Gong Xi Fa Cai



To all my Chinese friends, here’s to wishing you Happy New Year. May the dragon bring all of us happiness, good health, prosperity and lots of Bruce Lee’s fists and kicks in all our pursuit. Enjoy but be safe!

Thursday, January 19, 2012

Totalitarian/absolutist economy

The establishment, nourishment, protection and subsequent embellishment by any government of entities (corporate or otherwise) with monopolistic businesses and/or preferential treatment signal the rise of what I would term as totalitarian economy.

A totalitarian economy operates and behaves in manners not unlike a totalitarian or absolutist State. By its very nature, it feeds off compulsion and force, disallows and even destroys competition and gives no option nor choice to the consumers. It is beyond scrutiny as it is not answerable to any entity, let alone the very consumers which it aims to supply.

As  a result of the totalitarian and absolutist approach, this economy owes little, if at all, affinity to the concepts of fairness and justness.

It is like a black hole. It swallows everything which is in its way. It then grows bigger. And bigger.

The only difference is that, unlike the real black holes, a totalitarian economy  only grows bigger within the confines of the parameters defined by its own creators. Throw this economy into an unchartered territory, the real capitalist would just laugh its head off.

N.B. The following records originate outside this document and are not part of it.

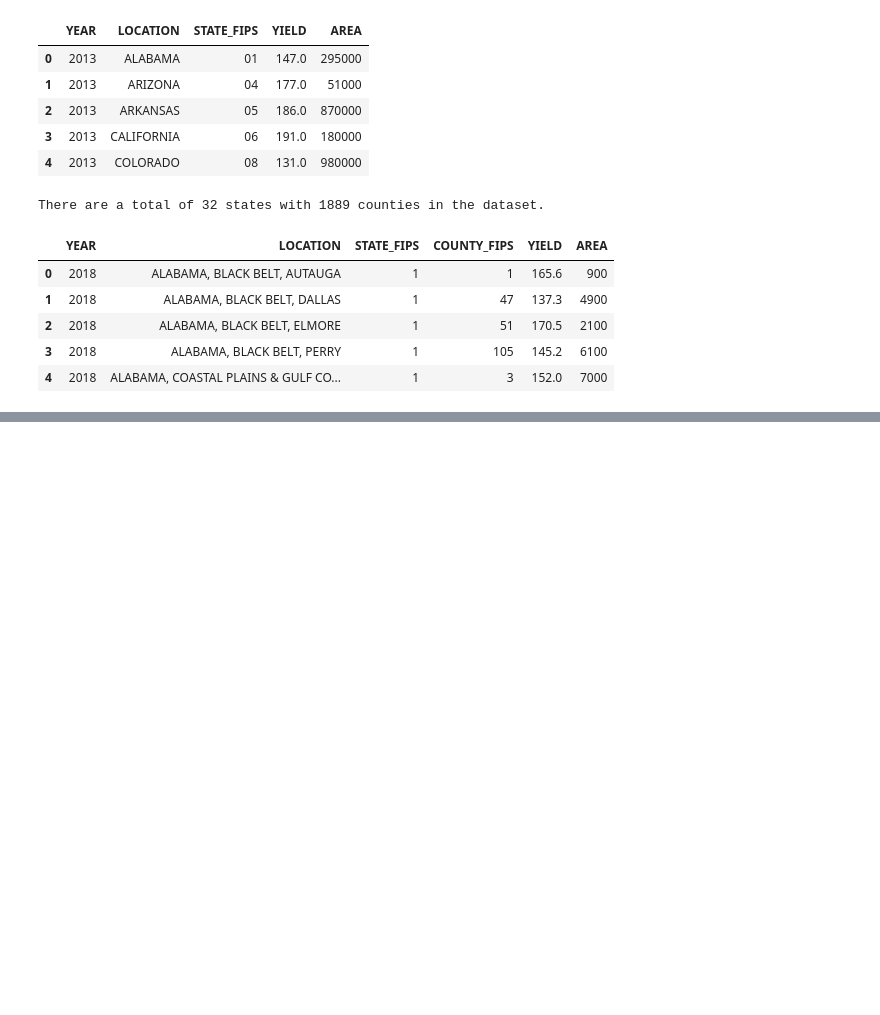
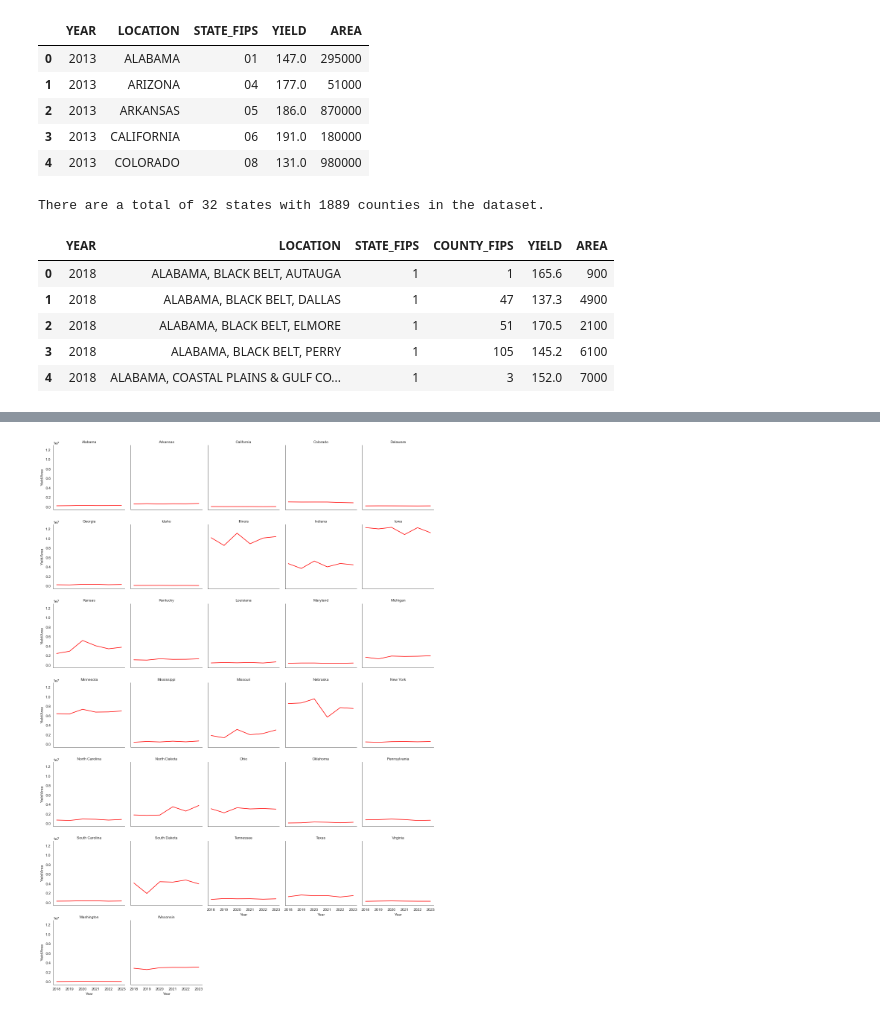
Before and after one commit to kayweeee/cds-corn-prediction, a Jupyter notebook: earthengine.ipynb, the cells around one changed output, grey strips where cells are left out. Drawn from its saved outputs; the diff is of its cells as text; code cells hidden in the pictures; blank space fills up the shorter version.

```diff
--- a/earthengine.ipynb
+++ b/earthengine.ipynb
@@ -58,0 +95,4 @@ There are a total of 32 states with 1889 counties in the dataset.
+# %%
+df_state = df.groupby(by=["STATE_FIPS", "YEAR"])[["YIELD", "AREA"]].sum().reset_index()
+
+df_state.head()
@@ -58,0 +175,18 @@ There are a total of 32 states with 1889 counties in the dataset.
+# %%
+g = sns.FacetGrid(df_state, col="STATE", col_wrap=5, height=3)
+
+# Map plots onto the grid
+# g.map(sns.lineplot, "YEAR", "YIELD", color='blue')
+g.map(sns.lineplot, "YEAR", "AREA", color='red')
+
+# Add labels and titles
+g.set_axis_labels("Year", "Yield/Area")
+g.set_titles("{col_name}")
+
+# Adjust layout
+plt.tight_layout()
+
+# Show the plot
+plt.show()
+# %% [output]
+[figure, added]
```
Also changed, not shown: parts of 14 cells of this notebook, 2 other files.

With a mere snap of the capitalist’s finger, this totalitarian economy would be history.

That is not surprising. As a result of the constant nourishment, protection and forced embellishment of this economics absolutism/totalitarianism, such economy knows not how to compete. Its supernova-like explosive birth and subsequent growth deprives it of the ability to learn and to grow organically. This totally underdeveloped creature – underdeveloped in the sense that it is bereft of the elements which would ensure its vibrancy and survival in unchartered territories – has no defence mechanism nor the ability to adapt to changes within its surrounding, preferring to coil within the comfort of its mother’s lap.

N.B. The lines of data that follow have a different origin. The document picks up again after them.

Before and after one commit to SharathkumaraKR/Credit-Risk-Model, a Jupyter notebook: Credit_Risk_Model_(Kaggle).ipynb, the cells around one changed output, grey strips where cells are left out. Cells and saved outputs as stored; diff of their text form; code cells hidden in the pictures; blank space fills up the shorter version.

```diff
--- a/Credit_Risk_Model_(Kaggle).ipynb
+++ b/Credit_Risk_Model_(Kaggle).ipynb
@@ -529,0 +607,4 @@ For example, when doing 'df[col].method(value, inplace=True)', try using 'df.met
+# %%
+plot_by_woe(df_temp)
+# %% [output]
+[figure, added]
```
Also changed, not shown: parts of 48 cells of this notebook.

A totalitarian/absolutist state compels its citizenry to submission by usages of physical force. It gives no option. Submit or be subjugated. Or even be incarcerated. And sometimes even killed.

A totalitarian/absolutist economy is not much less forceful or vicious. It gives consumers no choice nor option. You buy our cars. If not you have to pay substantially more for cars which are not ours. You use our supply. At our rates. If not, you would not have any other supply at all. Period.

Like a totalitarian state, totalitarian economy ensures great pains will befall its citizenry for any non-compliance or non-submission.

In this neo-totalitarianism, the consumers have no choice but to submit. If you do not buy our cars, you would  be financially incarcerated by the finance companies for the duration of the hire-purchase agreements which you enter into to purchase other cars. You would be subjected to financial tortures inflicted upon yourself in the form of duties and taxes.

A totalitarian/absolutist state would not care a hoot about her people’s welfare. It exists for one purpose, namely, to ensure its own survival and continuity, at any price. It does not care about the price to be paid because really, the price is not paid by itself but by the people it subjugates.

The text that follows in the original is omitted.